--- Exercise aim ---
Below are records; count how many of their lines contain the word "template" and give the number alone.

-- Provided information follows --

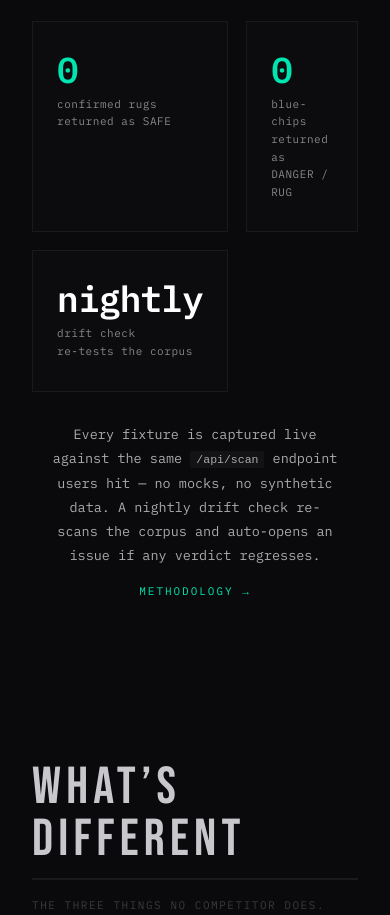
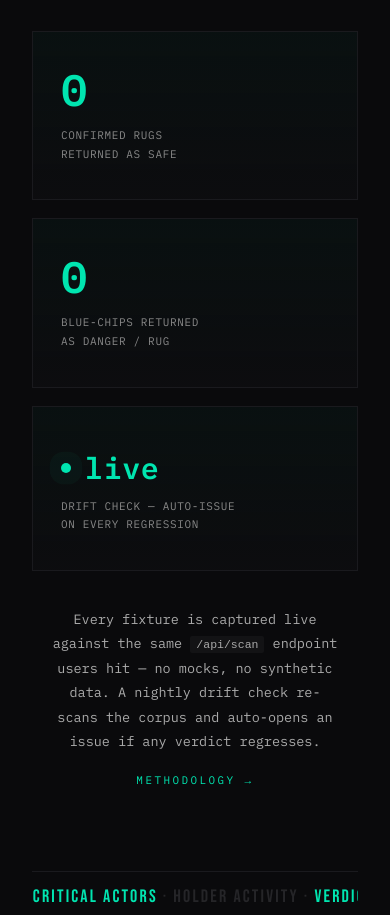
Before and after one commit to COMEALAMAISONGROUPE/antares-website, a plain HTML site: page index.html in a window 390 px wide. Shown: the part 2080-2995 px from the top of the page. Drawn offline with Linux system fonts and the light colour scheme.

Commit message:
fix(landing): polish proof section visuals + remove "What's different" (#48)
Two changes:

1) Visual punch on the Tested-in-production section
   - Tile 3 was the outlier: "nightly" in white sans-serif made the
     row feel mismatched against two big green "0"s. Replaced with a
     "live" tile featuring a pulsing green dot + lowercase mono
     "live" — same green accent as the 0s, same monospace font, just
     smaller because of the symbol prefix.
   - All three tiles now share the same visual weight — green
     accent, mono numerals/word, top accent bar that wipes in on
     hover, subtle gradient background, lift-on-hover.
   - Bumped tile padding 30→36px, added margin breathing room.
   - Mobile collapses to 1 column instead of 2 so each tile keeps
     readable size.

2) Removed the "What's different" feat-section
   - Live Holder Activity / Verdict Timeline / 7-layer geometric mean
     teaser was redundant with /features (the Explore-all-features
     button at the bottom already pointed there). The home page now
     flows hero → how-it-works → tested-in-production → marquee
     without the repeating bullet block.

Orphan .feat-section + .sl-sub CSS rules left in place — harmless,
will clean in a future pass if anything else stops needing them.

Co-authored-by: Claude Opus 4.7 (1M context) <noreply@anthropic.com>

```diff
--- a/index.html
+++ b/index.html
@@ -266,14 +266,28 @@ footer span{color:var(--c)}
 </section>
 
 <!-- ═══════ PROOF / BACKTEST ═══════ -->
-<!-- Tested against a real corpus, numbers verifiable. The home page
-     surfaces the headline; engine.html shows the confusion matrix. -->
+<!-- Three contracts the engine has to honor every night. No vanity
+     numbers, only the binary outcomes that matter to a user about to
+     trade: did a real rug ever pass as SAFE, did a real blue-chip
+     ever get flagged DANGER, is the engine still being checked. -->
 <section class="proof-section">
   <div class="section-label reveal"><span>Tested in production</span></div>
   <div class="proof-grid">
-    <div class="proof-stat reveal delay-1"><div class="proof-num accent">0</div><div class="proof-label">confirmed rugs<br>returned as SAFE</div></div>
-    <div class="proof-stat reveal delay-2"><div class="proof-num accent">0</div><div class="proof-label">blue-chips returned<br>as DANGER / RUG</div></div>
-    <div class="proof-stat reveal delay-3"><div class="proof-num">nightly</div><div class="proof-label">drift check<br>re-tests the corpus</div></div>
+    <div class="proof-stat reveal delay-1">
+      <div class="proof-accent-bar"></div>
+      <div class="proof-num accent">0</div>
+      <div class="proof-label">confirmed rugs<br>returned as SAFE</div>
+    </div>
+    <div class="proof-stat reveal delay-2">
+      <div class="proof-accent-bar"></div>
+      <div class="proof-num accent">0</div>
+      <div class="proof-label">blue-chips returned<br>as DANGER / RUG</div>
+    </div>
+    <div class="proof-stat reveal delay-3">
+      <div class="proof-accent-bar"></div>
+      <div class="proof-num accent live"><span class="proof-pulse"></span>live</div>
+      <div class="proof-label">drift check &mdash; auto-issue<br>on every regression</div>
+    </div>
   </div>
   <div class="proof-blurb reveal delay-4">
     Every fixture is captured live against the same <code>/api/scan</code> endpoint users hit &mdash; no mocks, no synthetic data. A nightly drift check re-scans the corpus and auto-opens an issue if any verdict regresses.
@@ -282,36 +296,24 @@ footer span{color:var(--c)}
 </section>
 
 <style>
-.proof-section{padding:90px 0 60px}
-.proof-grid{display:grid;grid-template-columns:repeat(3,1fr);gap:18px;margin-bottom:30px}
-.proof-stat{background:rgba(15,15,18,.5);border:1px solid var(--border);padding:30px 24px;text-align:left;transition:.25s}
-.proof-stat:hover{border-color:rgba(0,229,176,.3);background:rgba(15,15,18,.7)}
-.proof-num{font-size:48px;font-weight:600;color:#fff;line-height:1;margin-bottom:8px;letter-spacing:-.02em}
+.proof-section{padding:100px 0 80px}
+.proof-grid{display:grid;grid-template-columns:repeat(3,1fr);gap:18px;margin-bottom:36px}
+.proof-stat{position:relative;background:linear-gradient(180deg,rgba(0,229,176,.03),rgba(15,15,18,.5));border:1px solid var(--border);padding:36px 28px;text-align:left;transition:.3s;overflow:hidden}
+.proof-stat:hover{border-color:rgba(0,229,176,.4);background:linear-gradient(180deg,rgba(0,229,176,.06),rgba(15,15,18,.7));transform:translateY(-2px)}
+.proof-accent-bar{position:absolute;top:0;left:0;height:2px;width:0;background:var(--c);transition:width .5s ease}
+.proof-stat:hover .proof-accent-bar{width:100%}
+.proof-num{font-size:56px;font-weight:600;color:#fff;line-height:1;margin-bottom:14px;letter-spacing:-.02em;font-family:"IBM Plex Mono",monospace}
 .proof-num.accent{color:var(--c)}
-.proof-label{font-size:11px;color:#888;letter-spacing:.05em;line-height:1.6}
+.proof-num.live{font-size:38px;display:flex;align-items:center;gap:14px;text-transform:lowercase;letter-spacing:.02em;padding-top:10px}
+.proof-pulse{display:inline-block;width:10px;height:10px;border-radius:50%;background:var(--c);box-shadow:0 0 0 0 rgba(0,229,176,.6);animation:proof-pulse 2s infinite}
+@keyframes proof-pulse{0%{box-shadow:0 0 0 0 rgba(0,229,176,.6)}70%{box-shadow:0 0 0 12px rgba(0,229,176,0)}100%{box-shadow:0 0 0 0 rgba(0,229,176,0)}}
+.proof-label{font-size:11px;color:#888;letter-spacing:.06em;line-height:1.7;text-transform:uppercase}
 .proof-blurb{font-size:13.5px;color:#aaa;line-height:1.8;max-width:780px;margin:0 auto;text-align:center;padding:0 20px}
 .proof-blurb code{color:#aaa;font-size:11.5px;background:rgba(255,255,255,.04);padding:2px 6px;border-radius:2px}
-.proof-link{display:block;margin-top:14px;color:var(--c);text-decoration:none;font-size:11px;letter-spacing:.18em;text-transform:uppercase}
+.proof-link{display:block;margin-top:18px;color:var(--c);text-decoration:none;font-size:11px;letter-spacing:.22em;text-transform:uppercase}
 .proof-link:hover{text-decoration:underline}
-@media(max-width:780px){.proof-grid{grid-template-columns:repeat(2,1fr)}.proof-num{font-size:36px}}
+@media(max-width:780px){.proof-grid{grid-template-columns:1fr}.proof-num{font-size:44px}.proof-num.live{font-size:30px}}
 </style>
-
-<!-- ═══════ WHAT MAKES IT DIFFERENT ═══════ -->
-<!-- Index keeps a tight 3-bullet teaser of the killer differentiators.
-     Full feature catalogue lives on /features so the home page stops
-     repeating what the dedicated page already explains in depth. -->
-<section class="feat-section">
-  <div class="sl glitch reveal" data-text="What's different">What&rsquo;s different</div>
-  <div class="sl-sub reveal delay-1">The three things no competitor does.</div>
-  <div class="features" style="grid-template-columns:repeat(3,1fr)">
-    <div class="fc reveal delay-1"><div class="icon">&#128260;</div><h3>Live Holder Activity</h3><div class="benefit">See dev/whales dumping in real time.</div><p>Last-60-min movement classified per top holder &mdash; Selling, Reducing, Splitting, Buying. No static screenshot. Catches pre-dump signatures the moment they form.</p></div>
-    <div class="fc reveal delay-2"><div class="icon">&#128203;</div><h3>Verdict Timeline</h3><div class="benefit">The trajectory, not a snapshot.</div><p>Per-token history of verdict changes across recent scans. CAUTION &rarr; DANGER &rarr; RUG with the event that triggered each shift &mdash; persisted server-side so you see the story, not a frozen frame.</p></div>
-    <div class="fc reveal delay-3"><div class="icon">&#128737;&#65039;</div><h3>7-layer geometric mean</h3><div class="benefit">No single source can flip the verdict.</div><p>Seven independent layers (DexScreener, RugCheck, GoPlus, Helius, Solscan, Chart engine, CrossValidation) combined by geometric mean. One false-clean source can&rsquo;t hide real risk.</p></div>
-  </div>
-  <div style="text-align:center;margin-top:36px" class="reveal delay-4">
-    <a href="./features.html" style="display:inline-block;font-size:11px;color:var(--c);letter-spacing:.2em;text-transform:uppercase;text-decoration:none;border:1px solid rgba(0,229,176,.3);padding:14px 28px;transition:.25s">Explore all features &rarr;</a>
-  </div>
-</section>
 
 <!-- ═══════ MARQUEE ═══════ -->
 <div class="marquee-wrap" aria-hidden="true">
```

-- Provided information concluded --

--- Solved exercise ---
5